Zoltán Kovács, official spokesman for the office of Hungarian Prime Minister Viktor Orbán, claims the “rigged media” turned his prime minister “into a racist overnight” by deliberately misrepresenting his recent comments on ethnicity.
During his speech, Prime Minister Orbán clarified his recently reported comments on the importance of preserving Hungary’s “ethnic homogeneity” by saying, “Of course, we Hungarians are heterogeneous … even if you read the names [in this room], you’d have everything from Bunjevci to Swabian [a reference to ethnic groups in the region]”.

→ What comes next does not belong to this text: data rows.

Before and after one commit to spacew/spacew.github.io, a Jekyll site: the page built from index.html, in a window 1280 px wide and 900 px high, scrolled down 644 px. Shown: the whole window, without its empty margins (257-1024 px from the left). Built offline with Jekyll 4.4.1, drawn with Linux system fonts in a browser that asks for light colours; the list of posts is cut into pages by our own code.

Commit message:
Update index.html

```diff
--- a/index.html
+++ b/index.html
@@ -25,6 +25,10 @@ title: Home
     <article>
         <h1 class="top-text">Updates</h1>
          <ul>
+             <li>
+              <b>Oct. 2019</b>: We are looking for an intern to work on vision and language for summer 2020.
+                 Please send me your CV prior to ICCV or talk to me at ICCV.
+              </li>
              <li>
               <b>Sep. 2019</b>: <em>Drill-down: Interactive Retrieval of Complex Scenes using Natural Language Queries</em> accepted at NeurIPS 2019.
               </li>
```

“[T]his is a colourfulness within certain limits, [but] we are all from one civilisation … Of course, as we learned from St. Stephen, we welcome everyone.”

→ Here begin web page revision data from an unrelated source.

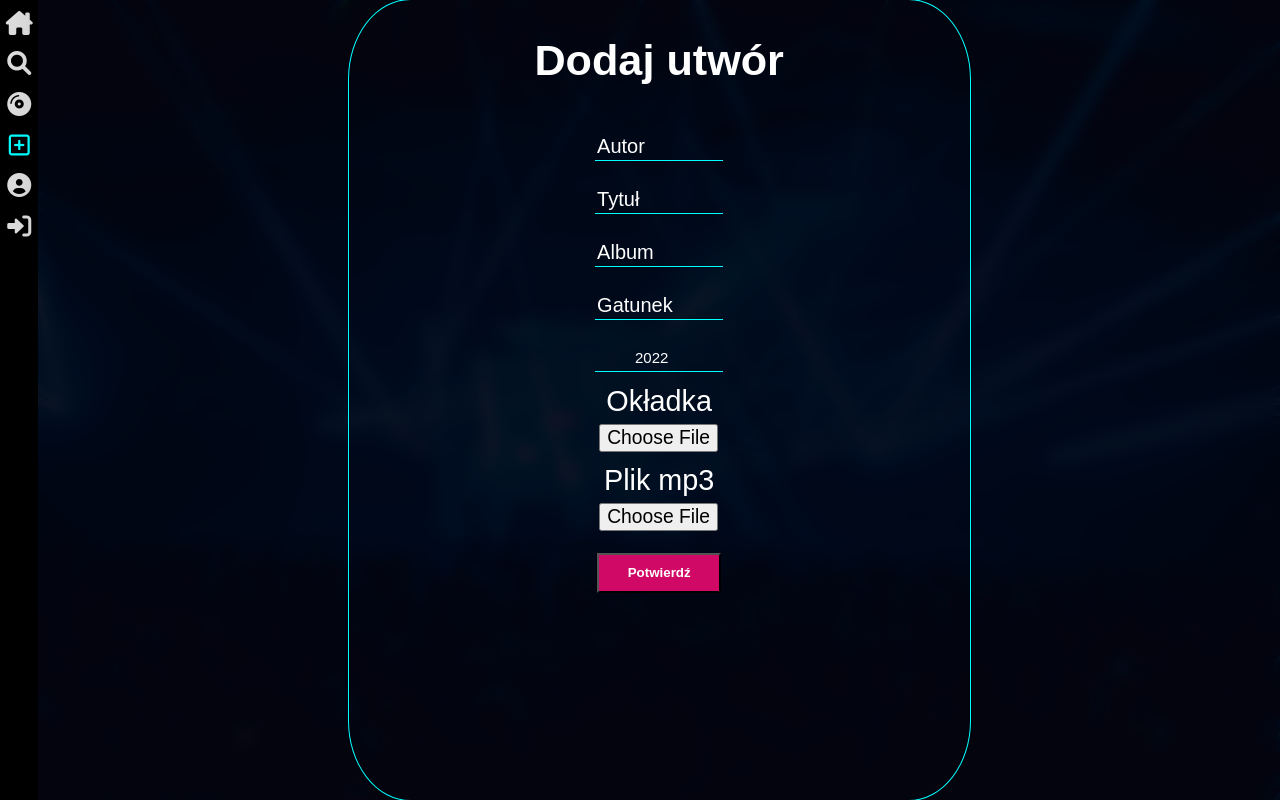
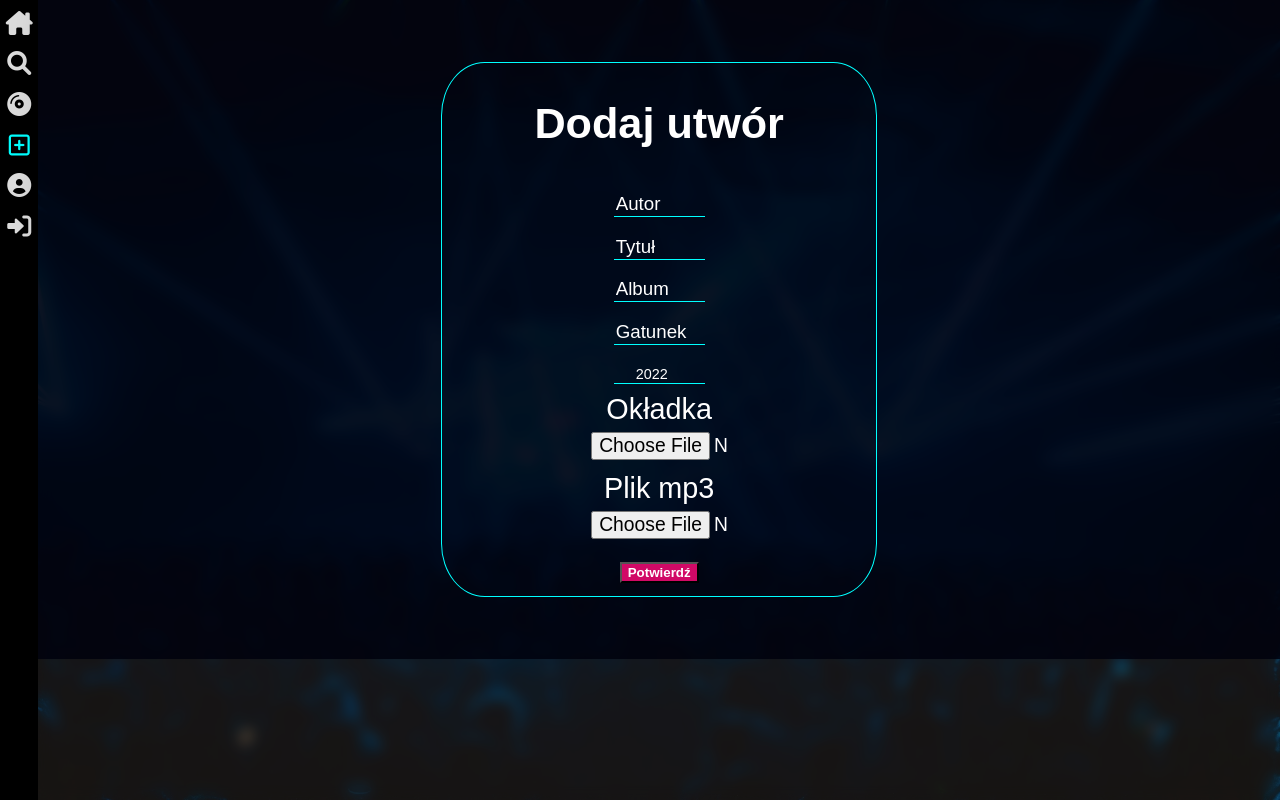
Before and after one commit to krzys13q/music_service, a PHP site: page /add-music.php in a window 1280 px wide. Run offline with PHP 8.4, Linux system fonts and the light colour scheme; a user stored in the database is signed in.

Commit message:
trzeba to poprawic

```diff
--- a/muzyka/add-music.css
+++ b/muzyka/add-music.css
@@ -95,7 +95,7 @@ i:hover{
     margin: 0;
     font-weight: 500;
     font-size: 180%;
-    height: 100%;
+    height: 10  0hv;
     width: 100%;
     background-color: #01020ed7;
 
@@ -103,14 +103,11 @@ i:hover{
 
 #form-contener form {
     text-align: center;
+    height: 90hv;
+    border: 1px solid aqua;
     width: 35%;
-    height: auto;
-
-    border: 1px solid aqua;
-    min-height: 800px;
-
-    width: 50%;
     border-radius: 10%;
+    margin: 5% 0;
 }
 input::placeholder {
     color: white;
@@ -119,11 +116,10 @@ input::placeholder {
 
 #form-contener input[type=text] {
     background:transparent;
-   color: white;
-    height: 25px;
-
+    color: white;
+    height: 4%;
     margin: 2% 0;
-    font-size: 20px;
+    font-size: 65%;
     width: 20%;
     outline: none;
     border: none;
@@ -134,7 +130,7 @@ input::placeholder {
 #form-contener input[type=number] {
     background:transparent;
     background:transparent;
-    height: 25px;
+    height: 4%;
     color: white;
     margin: 2% 0;
     text-align: center;
@@ -142,30 +138,24 @@ input::placeholder {
     outline: none;
     border: none;
     border-bottom: 1px solid aqua;
-    font-size: 15px;
+    font-size: 50%;
 }
 
 #form-contener input[type=submit] {
-    height: 40px;
-    width: 120px;
+    height: 7hv;
+    width: 20hv;
     font-weight: 700;
-    margin: 10px 0 5px 0;
+
     background-color:#d10966;
-    width: 20%;
+
     color: white;
     cursor: pointer;
-
-
-
-
-
+    margin: 0 0 3% 0;
 }
 
 #form-contener input[type=file] {
-
-    height: 40px;
-    width: 120px;
+    height: 5vh;
+    width: 17vh;
     font-size: 67%;
 
-
 }
```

By mischaracterising this as a call for a monoracial society along National Socialist lines, says Kovács, the “liberal media” provide “a perfect example of quoting out of context to deliberately twist the meaning and swindle the reader”. He added that “many of the journalists who ran with that distorted version of events never heard or read the speech”.
Kovács asserts that “the loud, ideologically-driven press simply don’t have ears to hear the real meaning of a statement and refuse to report the full picture. Instead, these journalists with an agenda quote out of context and crop the photo” – a reference to a previous incident of media distortion from 2015.
“Set aside the manipulative editing on the part of the journalist and you know that PM Orbán called for the preservation of ethnic homogeneity according to our ‘colourful’ European tradition and history… That’s a big difference. Too bad the rigged media is so blinded by their own bias that they can’t see the difference or don’t want to.”
The Oxford Dictionary defines “ethnicity” as “the fact or state of belonging to a social group that has a common national or cultural tradition” – an umbrella which could easily encompass a multi-racial society, if not a multi-cultural one.
Given the context provided by Kovács, the Hungarian prime minister’s comments may be understood to reflect similar views on “Hyphenated Americanism” expressed by U.S. President Theodore Roosevelt, whose likeness adorns Mount Rushmore today.
“There is no room in this country for hyphenated Americanism. When I refer to hyphenated Americans, I do not refer to naturalised Americans. Some of the very best Americans I have ever known were naturalised Americans, Americans born abroad. But a hyphenated American is not an American at all,” he said in 1915.
“The one absolutely certain way of bringing this nation to ruin, of preventing all possibility of its continuing to be a nation at all, would be to permit it to become a tangle of squabbling nationalities; an intricate knot of German-Americans, Irish-Americans, English-Americans, French-Americans, Scandinavian-Americans or Italian-Americans, each preserving its separate nationality, each at heart feeling more sympathy with Europeans of that nationality, than with the other citizens of the American Republic.”